=== What needs to be done ===
In the entries below, count every line that has the string "http", and answer with that count alone.

Before-and-after change records
----------

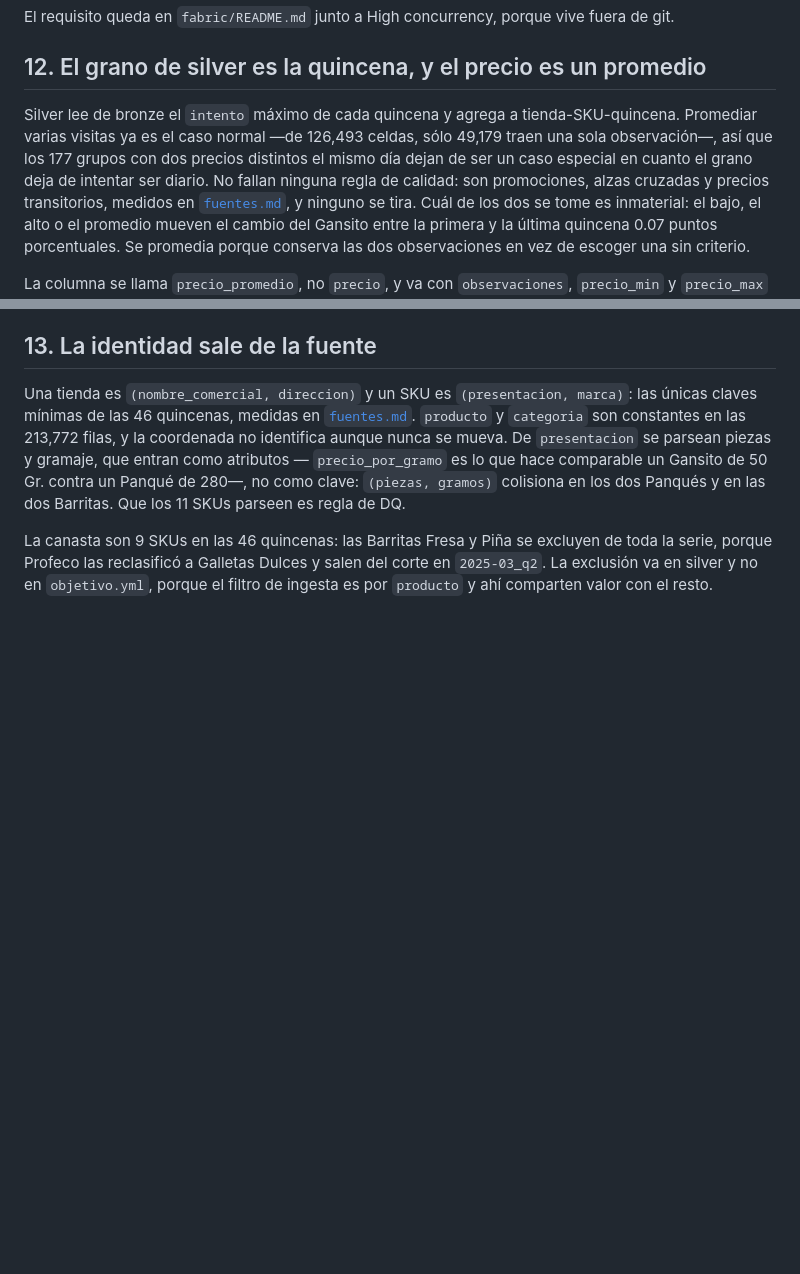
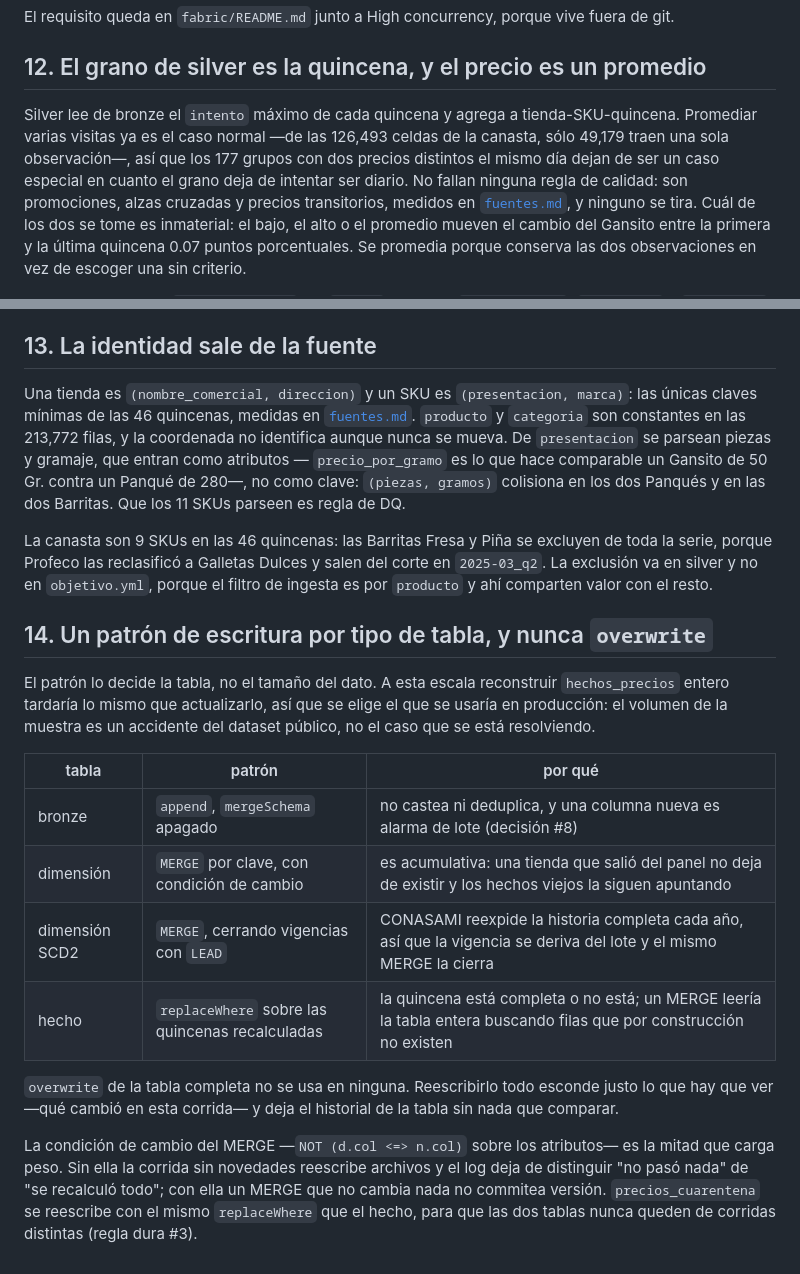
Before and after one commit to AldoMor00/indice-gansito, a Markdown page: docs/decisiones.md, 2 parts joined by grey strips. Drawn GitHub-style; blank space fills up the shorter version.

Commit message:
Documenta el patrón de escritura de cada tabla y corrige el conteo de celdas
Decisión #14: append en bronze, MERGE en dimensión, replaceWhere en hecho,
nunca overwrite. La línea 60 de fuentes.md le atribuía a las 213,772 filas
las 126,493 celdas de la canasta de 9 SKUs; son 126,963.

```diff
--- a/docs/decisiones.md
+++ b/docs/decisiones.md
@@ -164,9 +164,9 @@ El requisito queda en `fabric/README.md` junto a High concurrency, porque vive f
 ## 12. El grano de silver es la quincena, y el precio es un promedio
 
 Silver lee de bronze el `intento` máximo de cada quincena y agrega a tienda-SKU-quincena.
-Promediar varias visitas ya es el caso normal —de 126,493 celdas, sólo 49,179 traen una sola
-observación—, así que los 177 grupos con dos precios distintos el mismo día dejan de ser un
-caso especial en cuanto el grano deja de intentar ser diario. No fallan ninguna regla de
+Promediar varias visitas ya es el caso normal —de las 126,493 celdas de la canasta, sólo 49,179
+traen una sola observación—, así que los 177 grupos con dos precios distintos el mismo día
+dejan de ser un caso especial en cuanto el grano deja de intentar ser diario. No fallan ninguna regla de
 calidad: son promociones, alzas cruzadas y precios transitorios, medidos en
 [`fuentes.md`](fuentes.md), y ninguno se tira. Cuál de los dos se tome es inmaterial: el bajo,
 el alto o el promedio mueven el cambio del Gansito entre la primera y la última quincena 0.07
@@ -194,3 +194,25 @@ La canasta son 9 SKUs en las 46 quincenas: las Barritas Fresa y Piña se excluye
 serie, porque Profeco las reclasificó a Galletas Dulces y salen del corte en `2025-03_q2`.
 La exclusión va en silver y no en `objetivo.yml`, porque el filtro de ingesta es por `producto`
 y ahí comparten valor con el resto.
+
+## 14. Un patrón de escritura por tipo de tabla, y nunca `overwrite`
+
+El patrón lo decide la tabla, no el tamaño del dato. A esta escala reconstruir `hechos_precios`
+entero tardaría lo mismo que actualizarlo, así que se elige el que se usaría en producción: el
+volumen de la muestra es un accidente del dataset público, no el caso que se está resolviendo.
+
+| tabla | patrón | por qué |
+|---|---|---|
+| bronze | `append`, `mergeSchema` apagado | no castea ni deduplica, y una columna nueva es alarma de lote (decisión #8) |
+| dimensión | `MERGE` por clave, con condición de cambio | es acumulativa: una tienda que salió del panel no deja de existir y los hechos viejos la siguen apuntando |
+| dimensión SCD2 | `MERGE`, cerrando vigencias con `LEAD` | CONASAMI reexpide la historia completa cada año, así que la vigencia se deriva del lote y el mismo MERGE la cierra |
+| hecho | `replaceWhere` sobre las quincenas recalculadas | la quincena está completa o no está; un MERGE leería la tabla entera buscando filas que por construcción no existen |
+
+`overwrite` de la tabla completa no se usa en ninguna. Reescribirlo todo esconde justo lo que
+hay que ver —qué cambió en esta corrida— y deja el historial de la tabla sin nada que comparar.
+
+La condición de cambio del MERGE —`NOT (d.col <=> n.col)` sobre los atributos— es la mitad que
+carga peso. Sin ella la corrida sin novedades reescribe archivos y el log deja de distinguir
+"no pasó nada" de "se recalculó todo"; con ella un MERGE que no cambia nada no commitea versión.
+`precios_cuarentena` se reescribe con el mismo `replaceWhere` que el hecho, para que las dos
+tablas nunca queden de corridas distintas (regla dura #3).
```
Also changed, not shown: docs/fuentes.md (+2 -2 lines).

----------

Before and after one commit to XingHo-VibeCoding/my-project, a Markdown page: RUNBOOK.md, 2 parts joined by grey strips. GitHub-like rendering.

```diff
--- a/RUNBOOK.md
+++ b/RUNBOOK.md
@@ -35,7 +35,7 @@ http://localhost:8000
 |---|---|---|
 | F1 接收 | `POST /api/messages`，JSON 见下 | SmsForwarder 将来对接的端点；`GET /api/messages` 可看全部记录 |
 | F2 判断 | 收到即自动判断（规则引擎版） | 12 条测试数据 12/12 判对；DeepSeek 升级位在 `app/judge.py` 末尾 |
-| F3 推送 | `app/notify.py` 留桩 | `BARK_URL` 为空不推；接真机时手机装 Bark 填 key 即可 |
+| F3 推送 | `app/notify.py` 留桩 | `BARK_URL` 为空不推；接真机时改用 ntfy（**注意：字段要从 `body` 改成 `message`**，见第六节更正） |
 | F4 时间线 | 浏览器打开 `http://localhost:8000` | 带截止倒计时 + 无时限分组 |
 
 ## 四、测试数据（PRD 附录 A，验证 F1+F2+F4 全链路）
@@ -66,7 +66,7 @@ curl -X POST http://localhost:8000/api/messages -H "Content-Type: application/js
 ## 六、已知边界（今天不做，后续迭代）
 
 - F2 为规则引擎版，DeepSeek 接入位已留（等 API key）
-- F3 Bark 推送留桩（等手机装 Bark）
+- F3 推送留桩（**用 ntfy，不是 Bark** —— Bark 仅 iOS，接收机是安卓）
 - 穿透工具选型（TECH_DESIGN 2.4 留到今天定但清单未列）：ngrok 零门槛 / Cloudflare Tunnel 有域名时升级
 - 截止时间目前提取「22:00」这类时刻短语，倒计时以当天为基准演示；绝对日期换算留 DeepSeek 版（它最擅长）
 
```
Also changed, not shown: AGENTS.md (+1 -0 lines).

----------

=== Written answer ===
3